Among the study’s observations about the gaming and digital media sector in particular were the following:
In sum, the new TXP report confirms an observation made in its original 2005 study: “The lines of demarcation between much of the creative economy are blurring, as music, film, and games are increasingly ‘mashed-up’ under the broad digital entertainment umbrella.”
Canada’s video game industry continues to hold its position as the third largest in the world behind the US and Japan, according to a study commissioned by the Entertainment Software Association of Canada.
Conducted by research firm Nordicity, the study found that Canada’s video game industry employed 16,500 people in 329 studios across the country in 2012, contributing $2.3 billion to GDP. The study also reported that one quarter of all video game companies in Canada planned to expand by as much as 25 percent in 2013. With 96 studios, Ontario has more than any other province, thanks in part to digital media tax credits offered by Ontario Media Development Corp., and federal tax credit programs.

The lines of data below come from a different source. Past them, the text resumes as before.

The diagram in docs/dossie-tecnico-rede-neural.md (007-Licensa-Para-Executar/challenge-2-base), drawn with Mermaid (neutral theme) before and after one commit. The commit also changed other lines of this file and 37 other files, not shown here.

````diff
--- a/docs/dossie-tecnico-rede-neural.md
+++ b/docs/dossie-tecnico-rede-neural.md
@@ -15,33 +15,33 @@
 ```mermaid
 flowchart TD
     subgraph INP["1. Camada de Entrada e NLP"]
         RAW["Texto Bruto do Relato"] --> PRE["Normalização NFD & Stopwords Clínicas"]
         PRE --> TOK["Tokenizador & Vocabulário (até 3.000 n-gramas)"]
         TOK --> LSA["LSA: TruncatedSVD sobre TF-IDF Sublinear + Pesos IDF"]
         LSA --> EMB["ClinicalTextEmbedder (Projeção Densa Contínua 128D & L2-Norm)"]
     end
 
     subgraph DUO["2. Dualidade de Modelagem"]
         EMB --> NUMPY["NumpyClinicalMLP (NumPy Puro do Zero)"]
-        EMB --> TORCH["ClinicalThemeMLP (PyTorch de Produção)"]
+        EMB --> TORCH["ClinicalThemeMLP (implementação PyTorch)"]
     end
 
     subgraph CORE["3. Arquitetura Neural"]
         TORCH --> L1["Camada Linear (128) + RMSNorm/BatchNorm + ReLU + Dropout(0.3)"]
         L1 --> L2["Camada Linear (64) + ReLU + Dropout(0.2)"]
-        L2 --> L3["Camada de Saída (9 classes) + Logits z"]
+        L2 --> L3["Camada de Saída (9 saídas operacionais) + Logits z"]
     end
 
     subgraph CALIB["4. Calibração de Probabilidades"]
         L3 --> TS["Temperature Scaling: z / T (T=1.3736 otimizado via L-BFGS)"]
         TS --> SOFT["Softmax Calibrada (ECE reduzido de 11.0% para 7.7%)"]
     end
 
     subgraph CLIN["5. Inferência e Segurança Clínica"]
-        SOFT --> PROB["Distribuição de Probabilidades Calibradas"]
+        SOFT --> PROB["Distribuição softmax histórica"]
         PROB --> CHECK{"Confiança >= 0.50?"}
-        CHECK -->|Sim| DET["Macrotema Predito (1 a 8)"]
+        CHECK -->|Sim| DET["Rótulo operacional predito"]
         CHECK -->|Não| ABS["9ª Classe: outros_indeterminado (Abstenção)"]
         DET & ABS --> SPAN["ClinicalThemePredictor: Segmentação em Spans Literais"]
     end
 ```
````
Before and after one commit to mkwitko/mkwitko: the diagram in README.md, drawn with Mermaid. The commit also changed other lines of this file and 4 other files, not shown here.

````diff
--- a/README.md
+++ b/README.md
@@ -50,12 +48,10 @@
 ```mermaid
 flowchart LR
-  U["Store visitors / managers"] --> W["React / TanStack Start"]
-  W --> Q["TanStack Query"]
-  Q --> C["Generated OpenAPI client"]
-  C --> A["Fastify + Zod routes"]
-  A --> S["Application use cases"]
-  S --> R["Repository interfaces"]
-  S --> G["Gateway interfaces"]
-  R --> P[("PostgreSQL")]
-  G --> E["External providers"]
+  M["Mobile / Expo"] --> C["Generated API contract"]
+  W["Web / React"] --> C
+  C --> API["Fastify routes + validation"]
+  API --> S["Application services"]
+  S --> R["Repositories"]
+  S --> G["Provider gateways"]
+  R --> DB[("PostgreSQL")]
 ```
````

Vancouver’s creative and digital media community proved a major connection with Chinese businesses in a series of meetings convened in Shanghai in November by the Vancouver Economic Commission.
“The business was so good I lost my voice after eighteen back to back meetings,” said Barry Ward, president of Bardel Entertainment, in a Vancouver press release. “The quality of some of the animation studios I met with here was much higher than I expected. Co-production with Chinese companies means I can build my studios up in Vancouver and make products in China that are also going to be successful in the international market.”
In Montréal in September, Ankama Group, a European leader in multimedia authoring and production, announced the opening of its first North American studio, where it plans to create about 40 jobs over the next three years. Known for its online games DOFUS and WAKFU, the company relies on a transmedia strategy, developing narrative universes that unfold and complement one another over various media, such as video games, animated series, comics and mobile media.
“Here we have found the talent, creativity and innovation that define our group,” said Anthony Roux, the French firm’s co-founder and creative director. “Thanks to the pool of highly specialized workers in the Greater Montréal area, our new studio will be able to develop an entirely new generation of massively multiplayer online games [MMOG] in addition to adapting new graphics engines in the Ankama tradition, blurring the lines between video games and interactive cartoons.”
The Montréal region also boasts other world leaders in the video game industry, such as France’s Ubisoft, Eidos-Square Enix (Japan), and US firms Electronic Arts and Warner Bros.